The 90-minute phone call (on the day of notification of an inspection) between a headteacher and a lead inspector, which will give headteachers "very little time to prepare".
New expectations on the curriculum, which will constitute “a lot of hard graft over the Autumn term and beyond" for headteachers who are already overburdened
Inconsistency of judgements caused by less reliance on data and inspectors being required to make more professional judgements for which guidance provided by Ofsted “is not clear enough and open to interpretation”.
Mr Brook praised the ambition of the new framework, but said: “We worry that they [Ofsted] have over-promised and that they are going to under-deliver.
Changes to Ofsted school inspections
"The number of members visiting the website does seem to suggest that this is something that is genuinely worrying our members
“We would have hoped teachers and school leaders were recharging their batteries over the summer as they’re often exhausted at the end of term. But we also know that the reality of headship is that some heads will only take two weeks off at the start of the summer [holiday] and not even that."

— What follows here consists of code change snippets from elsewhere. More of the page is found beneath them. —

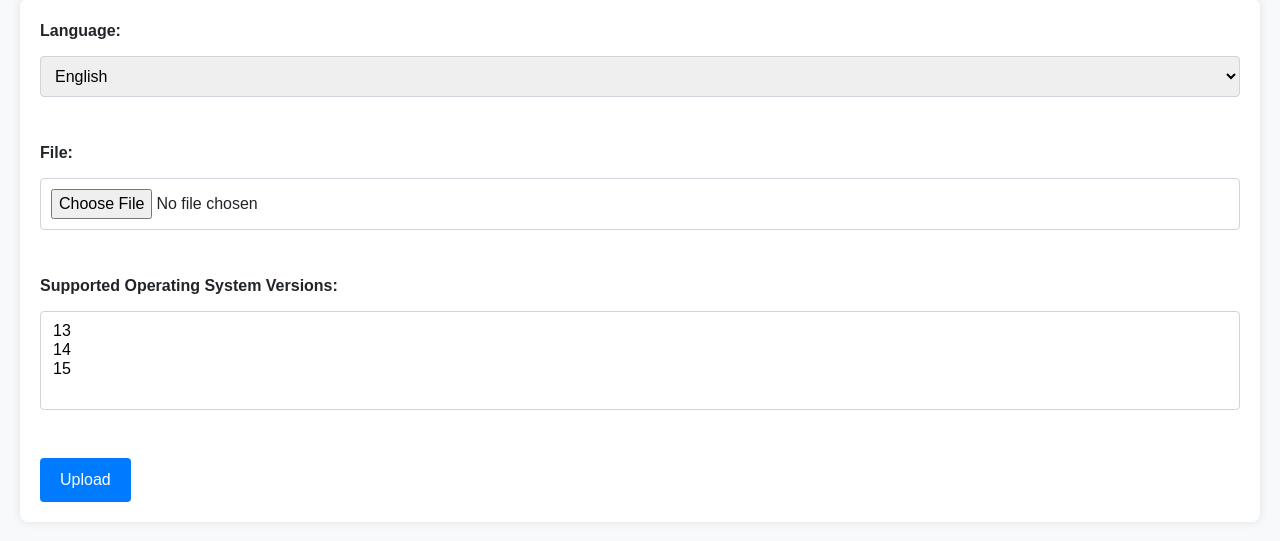
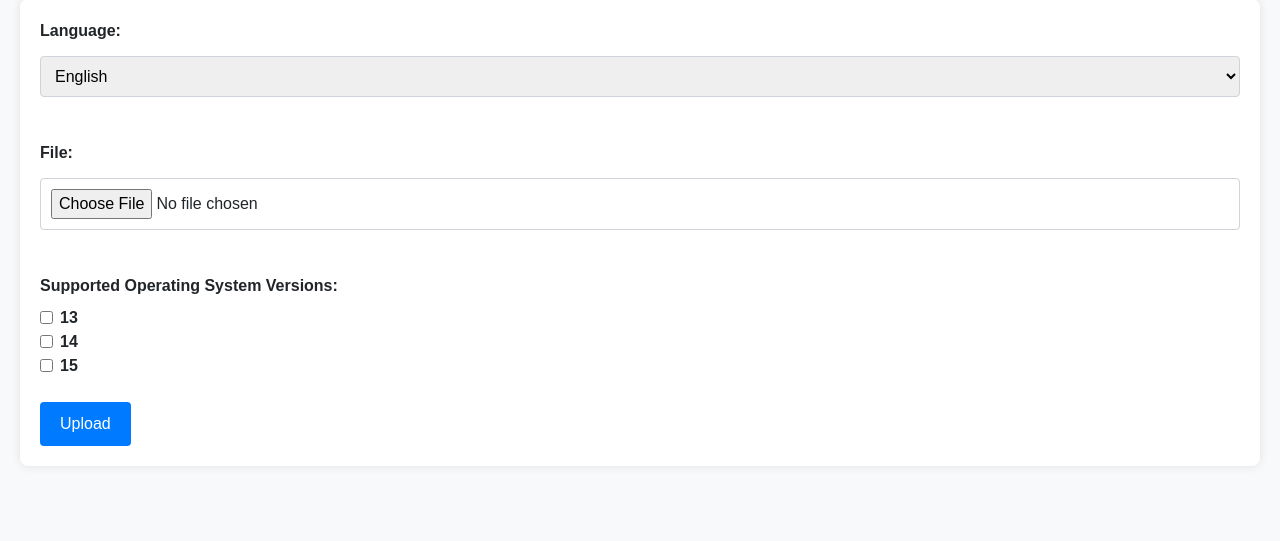
Before and after one commit to camdenwebster/ScreenshotManager, a Flask app: page /upload in a window 1280 px wide. Shown: the part 77-618 px from the top of the page. Run offline with Flask 3, Linux system fonts and the light colour scheme; data comes from the database, SQL or seed files in the repository; some libraries are stand-ins or nearby versions.

Commit message:
Convert multi-select field for os version to be checkboxes instead

```diff
--- a/templates/upload.html
+++ b/templates/upload.html
@@ -63,12 +63,14 @@
             </select><br><br>
             <label for="file">File:</label>
             <input type="file" name="file" id="file" required><br><br>
-            <label for="os_versions">Supported Operating System Versions:</label>
-            <select name="os_versions" id="os_versions" multiple required>
-                {% for os in operating_systems %}
-                <option value="{{ os.id }}">{{ os.version_num }}</option>
-                {% endfor %}
-            </select><br><br>
+            <label for="os_versions">Supported Operating System Versions:</label><br>
+            {% for os in operating_systems %}
+            <div class="form-check">
+                <input class="form-check-input" type="checkbox" name="os_versions" id="os_{{ os.id }}" value="{{ os.id }}">
+                <label class="form-check-label" for="os_{{ os.id }}">{{ os.version_num }}</label>
+            </div>
+            {% endfor %}
+            <br>
             <input type="submit" value="Upload">
         </form>
     </div>
```
Also changed, not shown: templates/settings.html (added).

Mr Brook said headteachers were feeling “a lot of anxiety” about the 90-minute phone call, which he described as “one of the most intense professional experiences a school leader can have”.
He said problems might arise if a call came when a headteacher was out of school, or if they were asked to talk about the strategic vision for their school when “their head was elsewhere”.
“The guidance will help make sure school leaders have got their head in the right place and that this [the phone call] doesn’t come as a nasty surprise,” he added.
Ofsted, which a published an update last month clarifying the purpose and structure of the 90-minute phonecall, says the call is designed to help inspectors form "an initial understanding of leaders’ views of the school’s progress and to shape the inspection plan".
An Ofsted spokesperson said: “Three-quarters of the teachers and school leaders who responded to our consultation supported our focus on the curriculum.
"Any change brings some initial uncertainty, but our absolute clarity that inspectors will not look at a school’s internal progress or attainment data should help to reduce unnecessary teacher workload – schools will have no incentive to produce such data for Ofsted.
“We’ll be closely monitoring how the new inspections are received, including receiving feedback from headteacher and teacher associations, as we discussed with the NAHT this week. Anyone wanting to find out more can look at the resources on our website, which explain the changes fully and clearly.”